**REQUIRED WORK**: Report every line of the records that includes the word "added".

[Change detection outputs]
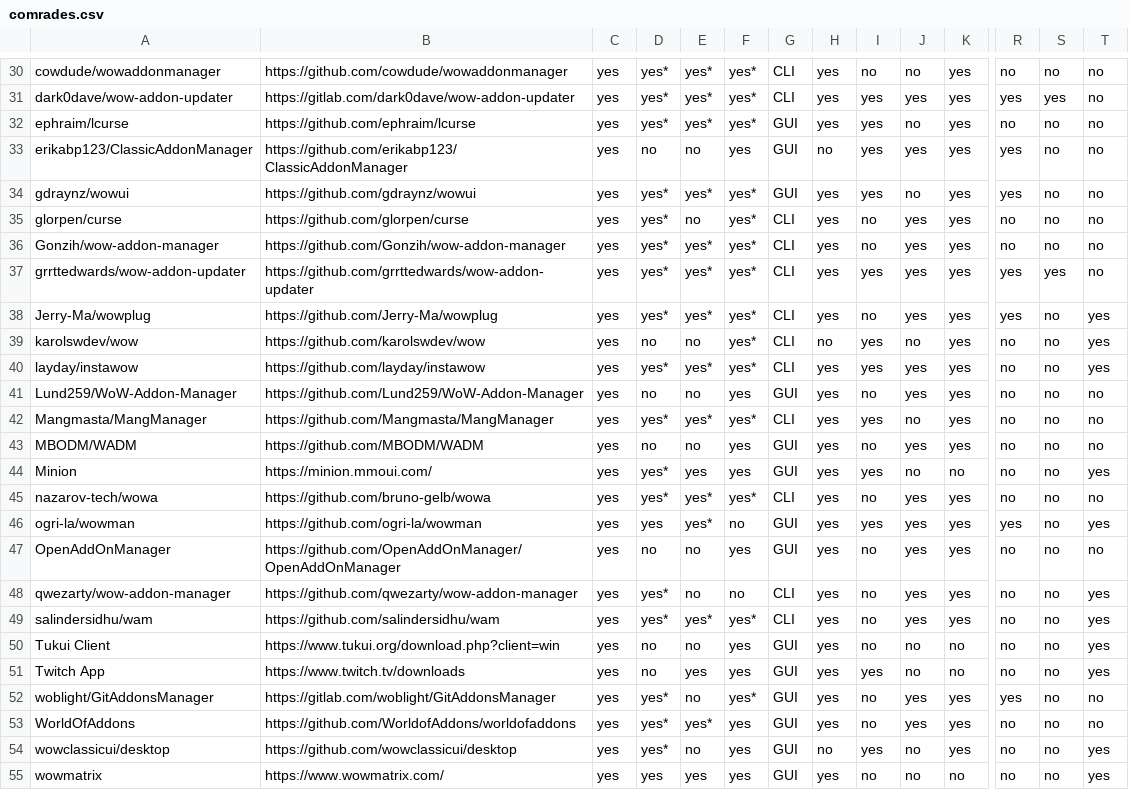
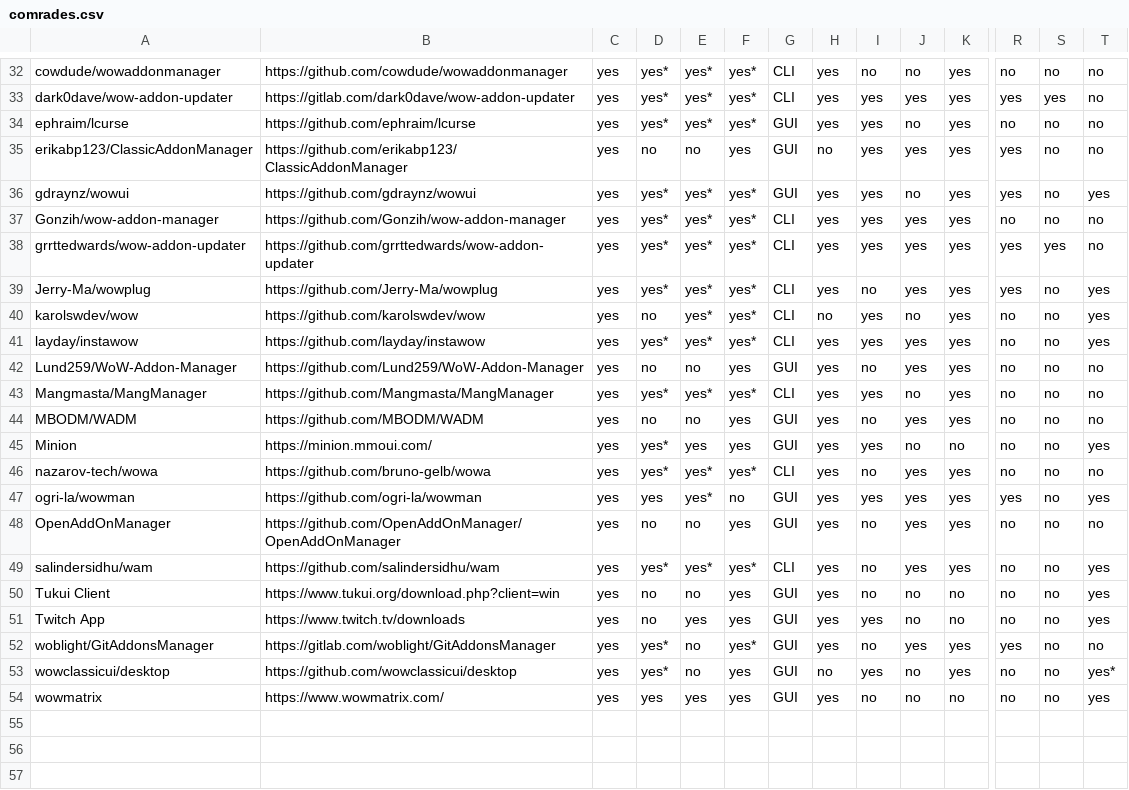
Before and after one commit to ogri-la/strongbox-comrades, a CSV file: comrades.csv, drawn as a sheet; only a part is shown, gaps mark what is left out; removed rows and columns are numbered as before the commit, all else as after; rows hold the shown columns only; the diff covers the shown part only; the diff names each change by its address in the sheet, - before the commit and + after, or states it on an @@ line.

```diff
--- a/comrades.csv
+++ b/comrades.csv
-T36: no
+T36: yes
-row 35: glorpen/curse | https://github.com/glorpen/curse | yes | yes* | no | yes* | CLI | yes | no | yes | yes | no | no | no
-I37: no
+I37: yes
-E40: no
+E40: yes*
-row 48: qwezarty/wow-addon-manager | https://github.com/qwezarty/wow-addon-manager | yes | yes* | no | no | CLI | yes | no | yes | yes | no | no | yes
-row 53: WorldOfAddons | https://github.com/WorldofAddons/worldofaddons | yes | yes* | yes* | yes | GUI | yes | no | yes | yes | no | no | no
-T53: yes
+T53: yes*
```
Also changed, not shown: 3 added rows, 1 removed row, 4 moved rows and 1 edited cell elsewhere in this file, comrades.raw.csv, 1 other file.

--

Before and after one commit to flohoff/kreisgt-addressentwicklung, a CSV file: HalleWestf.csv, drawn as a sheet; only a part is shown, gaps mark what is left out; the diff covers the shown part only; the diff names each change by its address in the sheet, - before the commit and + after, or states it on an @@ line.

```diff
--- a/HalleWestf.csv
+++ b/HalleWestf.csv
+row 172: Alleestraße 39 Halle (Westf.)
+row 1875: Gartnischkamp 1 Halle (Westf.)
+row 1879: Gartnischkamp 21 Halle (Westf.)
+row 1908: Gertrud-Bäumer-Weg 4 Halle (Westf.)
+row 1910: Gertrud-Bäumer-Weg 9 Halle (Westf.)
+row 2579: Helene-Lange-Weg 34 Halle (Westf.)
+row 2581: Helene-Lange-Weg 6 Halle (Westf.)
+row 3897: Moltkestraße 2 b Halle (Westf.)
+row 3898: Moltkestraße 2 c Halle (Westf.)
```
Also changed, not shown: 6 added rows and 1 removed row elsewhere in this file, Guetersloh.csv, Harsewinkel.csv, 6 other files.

==

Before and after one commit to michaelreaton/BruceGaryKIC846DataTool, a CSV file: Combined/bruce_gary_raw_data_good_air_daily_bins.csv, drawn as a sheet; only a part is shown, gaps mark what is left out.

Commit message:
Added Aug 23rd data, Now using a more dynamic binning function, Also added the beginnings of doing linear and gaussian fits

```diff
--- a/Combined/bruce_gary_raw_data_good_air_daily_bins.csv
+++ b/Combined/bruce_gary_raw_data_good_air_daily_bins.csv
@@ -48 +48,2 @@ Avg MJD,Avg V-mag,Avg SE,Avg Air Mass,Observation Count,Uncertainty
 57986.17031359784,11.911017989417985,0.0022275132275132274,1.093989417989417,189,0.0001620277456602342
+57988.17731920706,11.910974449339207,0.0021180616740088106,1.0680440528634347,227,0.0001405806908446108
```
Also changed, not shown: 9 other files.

**RESPONSE TO THIS TASK**:
Also changed, not shown: 3 added rows, 1 removed row, 4 moved rows and 1 edited cell elsewhere in this file, comrades.raw.csv, 1 other file.
Also changed, not shown: 6 added rows and 1 removed row elsewhere in this file, Guetersloh.csv, Harsewinkel.csv, 6 other files.
Added Aug 23rd data, Now using a more dynamic binning function, Also added the beginnings of doing linear and gaussian fits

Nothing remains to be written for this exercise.